It’s October, so we need a good spooky animé filled with guts and gore, and blood, and that spooky stuff to get us in the Halloween spirit. Now usually, that isn’t my cup of tea when it comes to animé, but we got a request to review this animé series just for Halloween. So this week, we’re going to dive into the world of Elfen Lied. Now, just so we’re on the same page, it’s pronounced Le-odd (not lied, as in someone lied to you). I got thrown through a loop the first time myself, and I was trying to find someone named Elfen and find out who was lied to.
Elfen Lied, a thirteen episodic series, takes place in Kamakura, Japan, and focuses on the creation of a new strain of the human known as the Diclonius. They are similar to human beings but different at the genetic level and notable due to physical abnormalities, particularly a pair of short horn-like protrusions. Lucy, the main character of the series, is held in a laboratory of the coast of Kamakura, where she is experimented on constantly to test the abilities that the Diclonius possess. However, she manages to escape and wreak havoc, but not before being injured in the process. After a gunshot ricocheted off the metallic helmet encasing her head, she develops a secondary, child-like personality known as Nyu.
Lucy is found by two local kids, Kohta and his cousin Yuka. After taking her in, they become involved with the attempts to recapture her by a Special Assault Team and a number of other Diclonius, who shift from oblivious to murderous. What they eventually learn is that the childish and infant-like Nyu (who can only say “nyu”), has a dark and murderous side that usually rises when she hits her head or is exposed to extreme violence.
One of the most recognizable features about this series is its amount of graphic violence and gore, including instances of torture, rape, as well as its high amount of female nudity and strong language. Anime News Network even went as far as describing the series as “mixing insane amounts of violence with a heavy dose of ‘ultra-cuteness.” (Anime News Network). Elfen Lied’s super cute candy bar wrapper covers a dark and sinful nature with just a pinch of comedic humor, and follows along the lines of other story setups in series such as Chobits, 3×3 Eyes, and the notorious When They Cry.
It is now time where we grade the animé based on our three prime categories; Originality, Story, and Characters
Originality – Elfen Lied takes a lot of chances with the intense amounts of gore, violence, and blood.

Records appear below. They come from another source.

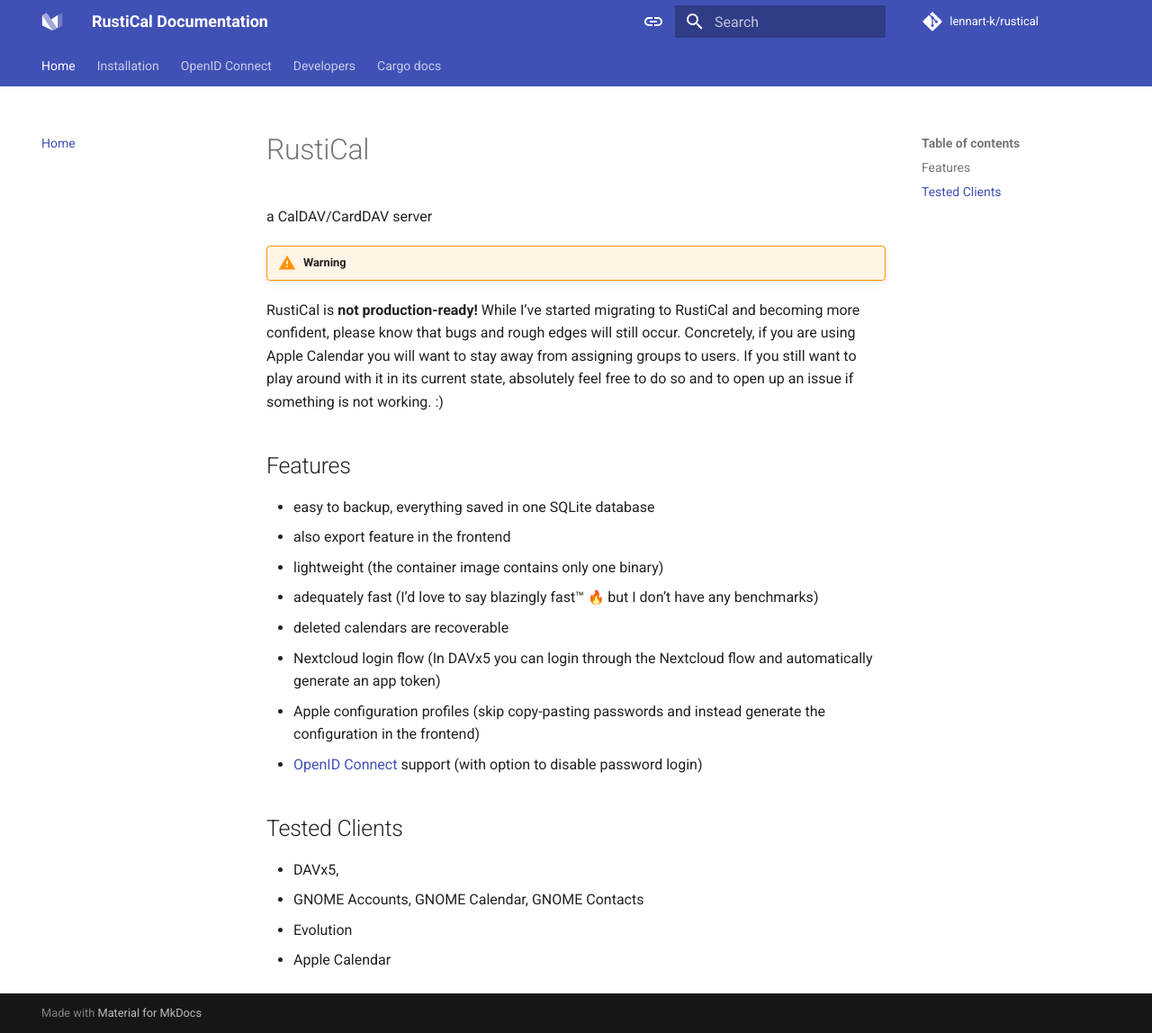
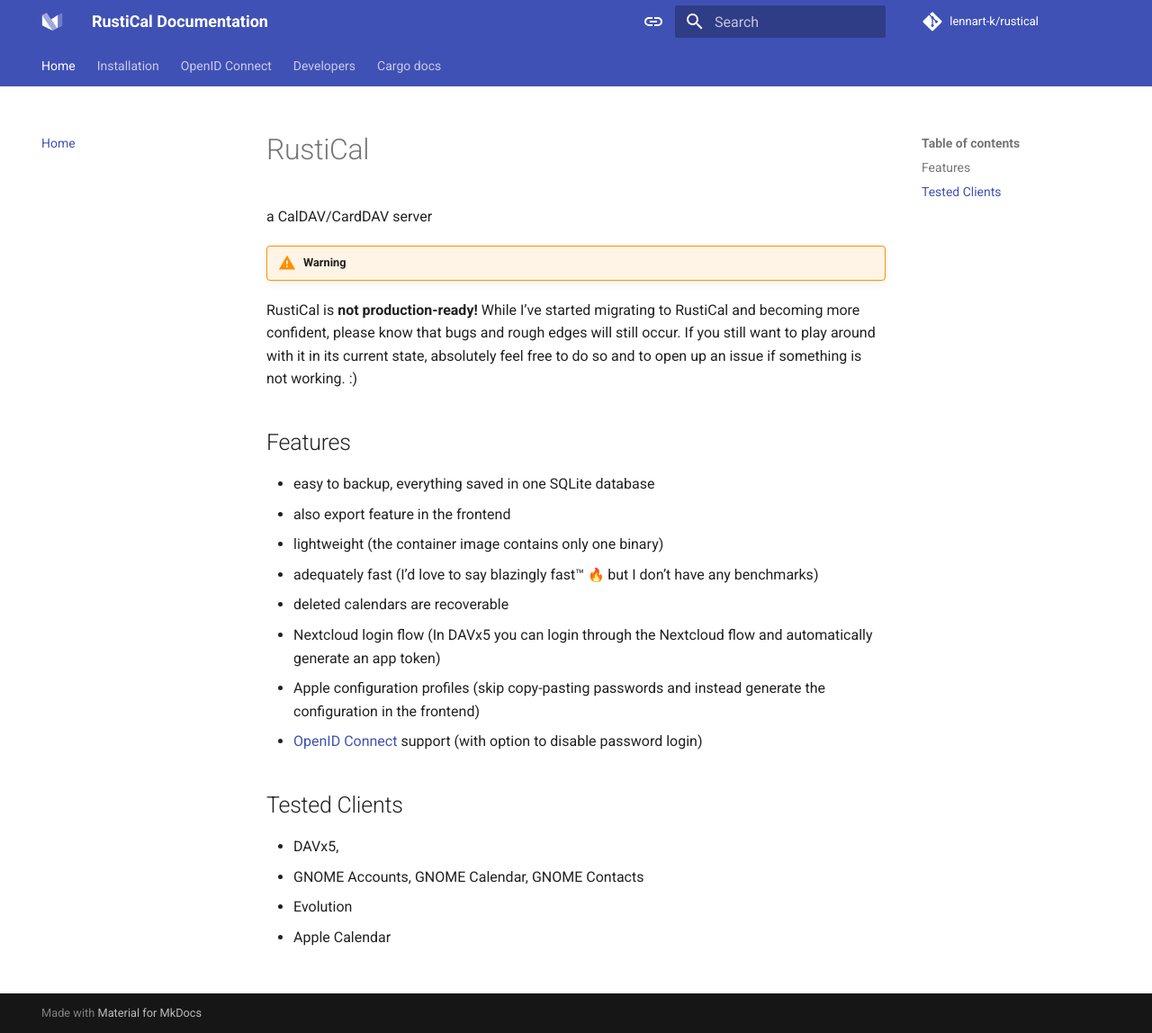
Before and after one commit to lennart-k/rustical, an MkDocs documentation site: the page built from docs/index.md, in a window 1280 px wide and 1148 px high. Shown: the whole window at 90% size. Built offline with MkDocs 1.6.1 and Material for MkDocs 9.7.7, drawn with Linux system fonts in a browser that asks for light colours; emoji names are drawn with the system emoji font; comment, search, counter and statistics services are not loaded.

```diff
--- a/docs/index.md
+++ b/docs/index.md
@@ -4,9 +4,7 @@ a CalDAV/CardDAV server
 
 !!! warning
 RustiCal is **not production-ready!**
-While I've started migrating to RustiCal and becoming more confident,
-please know that bugs and rough edges will still occur.
-Concretely, if you are using Apple Calendar you will want to stay away from assigning groups to users.
+While I've started migrating to RustiCal and becoming more confident, please know that bugs and rough edges will still occur.
 If you still want to play around with it in its current state, absolutely feel free to do so and to open up an issue if something is not working. :)
 
 ## Features
```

This is not an series for a newbie searching for a good animé, and might be a little over the top for those who don’t like the sight of blood. It deals with a lot of adult matters, despite having a childish look and feel to it. 7/10
Story – The story of a human-like creature, tortured by humans, seeking brutal and bloody revenge against the species that created and treated her like a lab rat shows what happens when humans try to play God. I really liked the relationship between Lucy and her counterpart Nyu, which in a sense can be traced to the relationship of Dr. Jeckyl and Mr. Hyde. Nyu is the childlike entity that Lucy used to be, but with the treatment she got as a child by humans because of the lack of control of her powers, and eventually the torture and experimentation she endured in the lab, it’s interesting to see how Nyu has become this infant-like person, unaware of her violent past of present, and how Lucy seems to only emerge when Nyu sees horrific sights of violence. The storyline is sad, but it’s poweful in its message of men trying to create life. 8.5/10
Characters – The characters are all deeply tied into Lucy/Nyu’s life, even though they do not know it. Without giving away any major spoilers, pay close attention to the relationship with Kohta and Nyu, because those two are more connected than you think when you see them meet in the first few episodes. The introduction of the other Diclonius shows that not all of them have violent streaks, and shows them as the victims, and not the humans they kill. 8/10
Overall, Elfen Lied is not a series everyone can get into. The story is sad, despite having a few humorous and super-cute points, and even I had a hard time watching the entire series. If you enjoy animé with blood shed, violence, and a look at the ramifications of what happens when mankind decides to make life in their own image, Elfen Lied would be a good series to watch.